- Work to be completed -
Restating the data exactly is the whole task.

- Given data -
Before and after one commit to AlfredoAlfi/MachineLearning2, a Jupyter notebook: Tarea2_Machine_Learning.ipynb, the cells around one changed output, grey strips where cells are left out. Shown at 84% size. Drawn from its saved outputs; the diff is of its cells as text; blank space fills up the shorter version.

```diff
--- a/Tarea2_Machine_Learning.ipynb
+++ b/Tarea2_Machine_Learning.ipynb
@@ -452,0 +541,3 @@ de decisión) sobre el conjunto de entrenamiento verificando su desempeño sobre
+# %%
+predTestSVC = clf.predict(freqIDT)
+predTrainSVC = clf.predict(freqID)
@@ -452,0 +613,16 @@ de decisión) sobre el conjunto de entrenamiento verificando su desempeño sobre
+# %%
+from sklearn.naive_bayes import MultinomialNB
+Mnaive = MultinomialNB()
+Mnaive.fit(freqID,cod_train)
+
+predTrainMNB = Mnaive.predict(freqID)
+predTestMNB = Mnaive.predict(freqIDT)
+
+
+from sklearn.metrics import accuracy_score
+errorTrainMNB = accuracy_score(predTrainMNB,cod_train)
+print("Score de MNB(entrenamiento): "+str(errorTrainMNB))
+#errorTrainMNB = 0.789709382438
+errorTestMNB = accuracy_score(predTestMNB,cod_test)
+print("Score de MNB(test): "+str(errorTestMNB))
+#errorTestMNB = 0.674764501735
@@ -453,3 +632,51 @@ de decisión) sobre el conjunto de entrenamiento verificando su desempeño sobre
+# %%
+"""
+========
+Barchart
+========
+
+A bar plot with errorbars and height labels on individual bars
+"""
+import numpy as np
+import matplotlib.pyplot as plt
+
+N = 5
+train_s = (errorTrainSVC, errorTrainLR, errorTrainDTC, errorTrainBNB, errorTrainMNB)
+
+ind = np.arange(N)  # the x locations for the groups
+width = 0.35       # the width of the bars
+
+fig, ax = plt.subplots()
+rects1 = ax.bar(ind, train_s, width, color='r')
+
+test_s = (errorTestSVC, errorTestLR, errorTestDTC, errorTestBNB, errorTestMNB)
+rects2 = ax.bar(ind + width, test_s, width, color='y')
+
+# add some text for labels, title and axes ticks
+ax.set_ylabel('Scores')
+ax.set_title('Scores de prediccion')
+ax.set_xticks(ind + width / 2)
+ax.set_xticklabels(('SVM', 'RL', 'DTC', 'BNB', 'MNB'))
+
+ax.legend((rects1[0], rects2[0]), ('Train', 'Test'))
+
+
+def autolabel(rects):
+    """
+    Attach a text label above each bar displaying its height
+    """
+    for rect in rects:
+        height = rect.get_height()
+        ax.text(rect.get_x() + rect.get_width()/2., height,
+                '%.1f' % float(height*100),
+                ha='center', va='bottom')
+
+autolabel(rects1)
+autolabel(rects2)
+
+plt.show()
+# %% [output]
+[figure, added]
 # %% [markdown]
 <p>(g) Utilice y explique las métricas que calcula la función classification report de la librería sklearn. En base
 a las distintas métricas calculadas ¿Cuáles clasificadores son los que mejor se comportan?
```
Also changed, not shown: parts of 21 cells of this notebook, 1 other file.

- Solved problem -
Before and after one commit to AlfredoAlfi/MachineLearning2, a Jupyter notebook: Tarea2_Machine_Learning.ipynb, the cells around one changed output, grey strips where cells are left out. Shown at 84% size. Drawn from its saved outputs; the diff is of its cells as text; blank space fills up the shorter version.

```diff
--- a/Tarea2_Machine_Learning.ipynb
+++ b/Tarea2_Machine_Learning.ipynb
@@ -452,0 +541,3 @@ de decisión) sobre el conjunto de entrenamiento verificando su desempeño sobre
+# %%
+predTestSVC = clf.predict(freqIDT)
+predTrainSVC = clf.predict(freqID)
@@ -452,0 +613,16 @@ de decisión) sobre el conjunto de entrenamiento verificando su desempeño sobre
+# %%
+from sklearn.naive_bayes import MultinomialNB
+Mnaive = MultinomialNB()
+Mnaive.fit(freqID,cod_train)
+
+predTrainMNB = Mnaive.predict(freqID)
+predTestMNB = Mnaive.predict(freqIDT)
+
+
+from sklearn.metrics import accuracy_score
+errorTrainMNB = accuracy_score(predTrainMNB,cod_train)
+print("Score de MNB(entrenamiento): "+str(errorTrainMNB))
+#errorTrainMNB = 0.789709382438
+errorTestMNB = accuracy_score(predTestMNB,cod_test)
+print("Score de MNB(test): "+str(errorTestMNB))
+#errorTestMNB = 0.674764501735
@@ -453,3 +632,51 @@ de decisión) sobre el conjunto de entrenamiento verificando su desempeño sobre
+# %%
+"""
+========
+Barchart
+========
+
+A bar plot with errorbars and height labels on individual bars
+"""
+import numpy as np
+import matplotlib.pyplot as plt
+
+N = 5
+train_s = (errorTrainSVC, errorTrainLR, errorTrainDTC, errorTrainBNB, errorTrainMNB)
+
+ind = np.arange(N)  # the x locations for the groups
+width = 0.35       # the width of the bars
+
+fig, ax = plt.subplots()
+rects1 = ax.bar(ind, train_s, width, color='r')
+
+test_s = (errorTestSVC, errorTestLR, errorTestDTC, errorTestBNB, errorTestMNB)
+rects2 = ax.bar(ind + width, test_s, width, color='y')
+
+# add some text for labels, title and axes ticks
+ax.set_ylabel('Scores')
+ax.set_title('Scores de prediccion')
+ax.set_xticks(ind + width / 2)
+ax.set_xticklabels(('SVM', 'RL', 'DTC', 'BNB', 'MNB'))
+
+ax.legend((rects1[0], rects2[0]), ('Train', 'Test'))
+
+
+def autolabel(rects):
+    """
+    Attach a text label above each bar displaying its height
+    """
+    for rect in rects:
+        height = rect.get_height()
+        ax.text(rect.get_x() + rect.get_width()/2., height,
+                '%.1f' % float(height*100),
+                ha='center', va='bottom')
+
+autolabel(rects1)
+autolabel(rects2)
+
+plt.show()
+# %% [output]
+[figure, added]
 # %% [markdown]
 <p>(g) Utilice y explique las métricas que calcula la función classification report de la librería sklearn. En base
 a las distintas métricas calculadas ¿Cuáles clasificadores son los que mejor se comportan?
```
Also changed, not shown: parts of 21 cells of this notebook, 1 other file.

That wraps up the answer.